U2 Embraces the Roots of Rock : The Raw, Experimental Sounds of ‘Rattle and Hum’ More Than Match the Craft of ‘The Joshua Tree’
****U2. “Rattle and Hum.” Island Records.
“This is a song Charles Manson stole from the Beatles,” U2’s Bono Hewson declares at the start of this part-live, part-studio collection. “We’re stealing it back.”
It’s an audacious remark, especially from a band that has frequently been accused of taking itself too seriously. One can almost hear someone snickering, “Oh, so now they think they’re the Beatles!”
But the Irish quartet’s version of “Helter Skelter” explodes with a conviction and heart that summarizes this frequently remarkable album--a work that not only lives up to the standards of the Grammy-winning “The Joshua Tree,” but also places U2 more convincingly than ever among rock’s all-time greatest groups.
Countless bands have written songs that more closely echo the sounds of Beatles or the other great units of the ‘60s, but no group of this decade reflects more jubilantly the combination of craft, accessibility and leadership exhibited by those bands.
There is such a liberating sense of experimentation and growth to “Rattle and Hum” that the album, when coupled with “The Joshua Tree,” gives U2 much the same dazzling back-to-back accomplishment registered by such other rare combinations as the Beatles’ “Rubber Soul” and “Revolver,” Dylan’s “Highway 61 Revisited” and “Blonde on Blonde” or Springsteen’s “Born to Run” and “Darkness on the Edge of Town.”
The new two-record set, produced by Jimmy Iovine, steps away from the formality and discipline of “The Joshua Tree” for a rawer and more exploratory feel. Guitarist Edge, drummer Larry Mullen Jr., and bassist Adam Clayton inject the music with a seductive intimacy that is rare for music that is also so forceful.
One of the remarkable things about U2 is that the band achieved its massive commercial and critical success in the ‘80s without relying on the blues, gospel and country influences that gave character and soul to early rock ‘n’ roll--influences that were key parts of the arsenal of almost every other prized rock attraction.
That changes with “Rattle and Hum” (the title is from a line in the song, “Bullet the Blue Sky”). The heart of this collection is a head-on embrace with rock’s roots--so much in fact that it’s fitting that the band recorded three of the nine new songs in the same Memphis studio where Elvis Presley, B.B. King and Jerry Lee Lewis once worked.
To add to the sense of rock history, one of those three songs--the confessional “Love Rescue Me"--was co-written by Dylan, while another--the raucous “When Love Comes to Town"--features a vigorous duet with B. B. King. Besides “Helter Skelter,” the album also features a treatment of Dylan’s “All Along the Watchtower” and a snippet of Hendrix’s arrangement of “The Star Spangled Banner.”
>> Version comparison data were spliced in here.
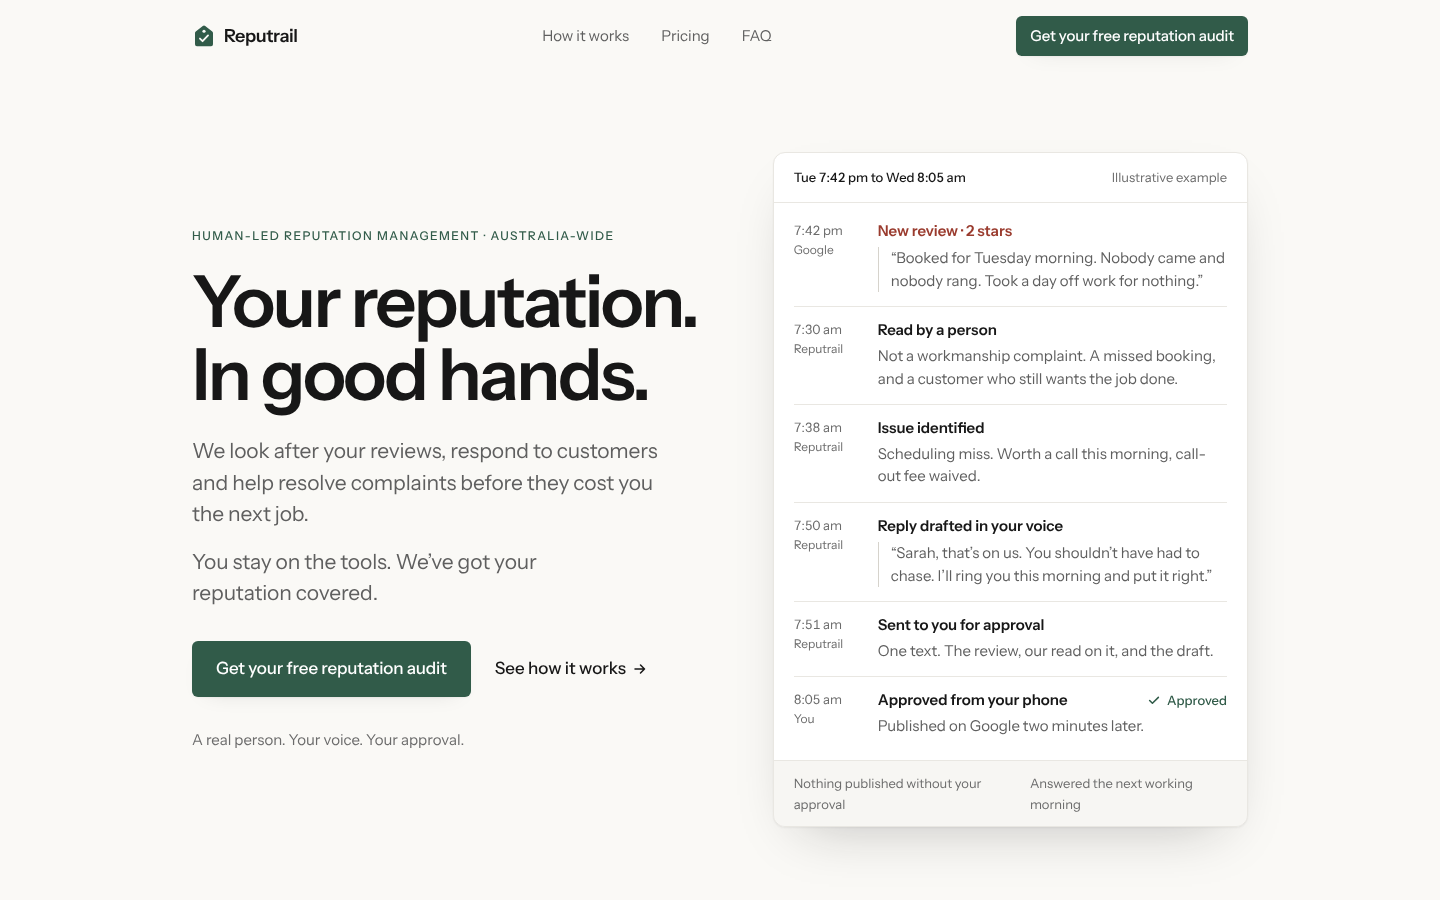
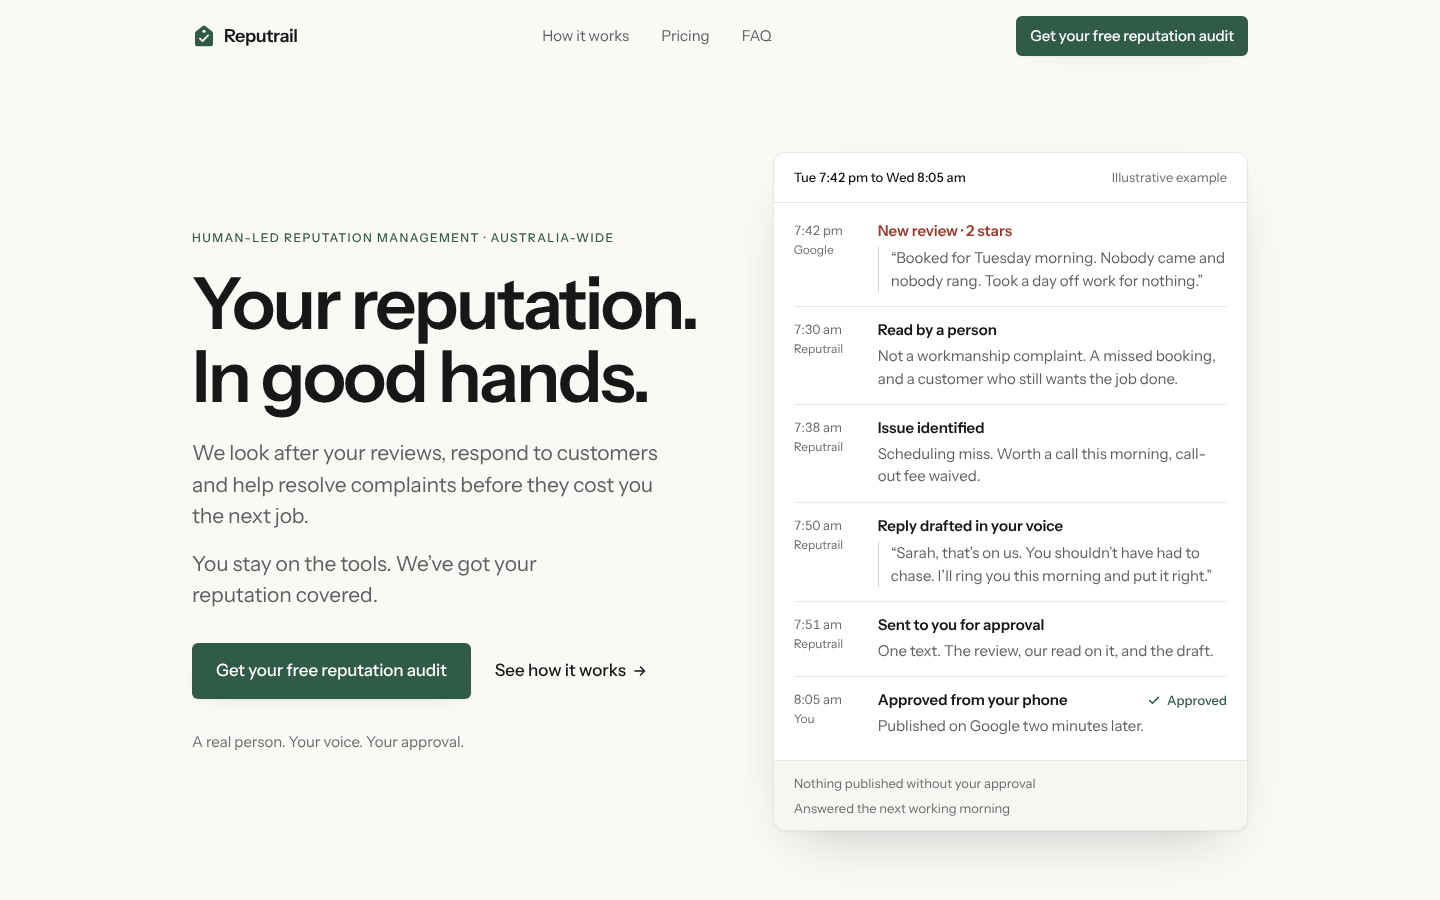
Wrap the feed footer phrases as whole units
Claude-Session: https://claude.ai/code/session_01ENmCd512n7pVmn2xqYR7gJ

diff --git a/src/components/ActivityFeed.tsx b/src/components/ActivityFeed.tsx
@@ -108,11 +108,11 @@ export function ActivityFeed({ className = "" }: { className?: string }) {
         </ol>
 
         <div
-          className="record-entry flex items-center justify-between gap-4 border-t rule bg-ground-sunken/60 px-5 py-3 text-[0.8125rem] text-ink-faint"
+          className="record-entry flex flex-wrap items-center justify-between gap-x-6 gap-y-1 border-t rule bg-ground-sunken/60 px-5 py-3 text-[0.8125rem] text-ink-faint"
           style={{ "--i": entries.length } as React.CSSProperties}
         >
-          <span>Nothing published without your approval</span>
-          <span>Answered the next working morning</span>
+          <span className="whitespace-nowrap">Nothing published without your approval</span>
+          <span className="whitespace-nowrap">Answered the next working morning</span>
         </div>
       </figure>
     </RecordMotion>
This album, however, isn’t an exercise in revivalism. U2 continues to explore questions of ideals and faith . . . something (or someone) to believe in. The notable difference between “Rattle and Hum” and past U2 collections is that Hewson shows more vulnerability, both as a singer and lyricist.
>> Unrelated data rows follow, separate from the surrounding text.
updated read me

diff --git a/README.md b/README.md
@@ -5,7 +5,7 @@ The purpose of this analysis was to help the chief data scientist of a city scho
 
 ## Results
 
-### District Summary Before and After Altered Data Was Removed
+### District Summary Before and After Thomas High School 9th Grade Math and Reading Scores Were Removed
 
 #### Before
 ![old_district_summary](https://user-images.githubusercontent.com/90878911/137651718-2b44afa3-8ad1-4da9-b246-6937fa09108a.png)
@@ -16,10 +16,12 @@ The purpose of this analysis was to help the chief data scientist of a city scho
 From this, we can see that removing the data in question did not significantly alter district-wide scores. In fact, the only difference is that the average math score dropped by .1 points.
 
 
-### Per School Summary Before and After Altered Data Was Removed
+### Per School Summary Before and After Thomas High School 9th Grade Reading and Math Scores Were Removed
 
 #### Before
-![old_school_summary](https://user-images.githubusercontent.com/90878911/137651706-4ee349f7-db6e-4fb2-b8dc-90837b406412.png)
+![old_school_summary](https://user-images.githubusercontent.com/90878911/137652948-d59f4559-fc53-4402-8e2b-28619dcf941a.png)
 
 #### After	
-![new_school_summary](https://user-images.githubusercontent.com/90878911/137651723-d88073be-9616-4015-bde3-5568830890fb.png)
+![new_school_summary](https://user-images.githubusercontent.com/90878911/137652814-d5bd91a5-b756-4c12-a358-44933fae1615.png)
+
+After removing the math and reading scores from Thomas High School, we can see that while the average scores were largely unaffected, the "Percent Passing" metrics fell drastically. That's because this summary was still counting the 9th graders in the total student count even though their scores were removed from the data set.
Hewson has explained in interviews that he is far from the tower of strength idealized in such numbers as “Pride (In the Name of Love”), but this time he documents in his music the moments of struggle and self-doubt.
He speaks in the blues-driven “Desire"--the first single from the album--of the way one can become as addicted to ambition as to drugs, while he speaks in the tense “Hawkmoon 269" with sharp, probing images of the humility involved in acknowledging one’s limits. Sample line: Like thunder needs rain/ Like the preacher needs pain/ Like tongues of flame / Like a blindman’s cane . . . I need your love.
Beyond the power of the new songs, the strength of “Rattle and Hum” grows out of its diversity--a range of emotions that moves from the gospel rejoice of “I Still Haven’t Found What I’m Looking For” (one of four concert versions of past U2 songs) to the eloquence and idealism of “Angel of Harlem” to the tenderness of “Homeland” and “All I Want Is You” to the rage of “God Part II.”
The latter is a sequel to John Lennon’s “God,” a 1970 composition that warned against putting your faith in others --including Beatles. In “God Part II,” Hewson slashes at various targets (including Albert Goldman’s hateful biography of Lennon) and wrestles with the power of rock music in the ‘80s.
The question of art’s ability to shape attitudes is one that goes far beyond the boundaries of rock music--but the answer remains the same. The artist can only be responsible for the integrity and quality of his work. In “Rattle and Hum,” U2 hasn’t just reclaimed “Helter Skelter” for the rock community. It has delivered a work that revives the idealism and craft of the music’s finest moments.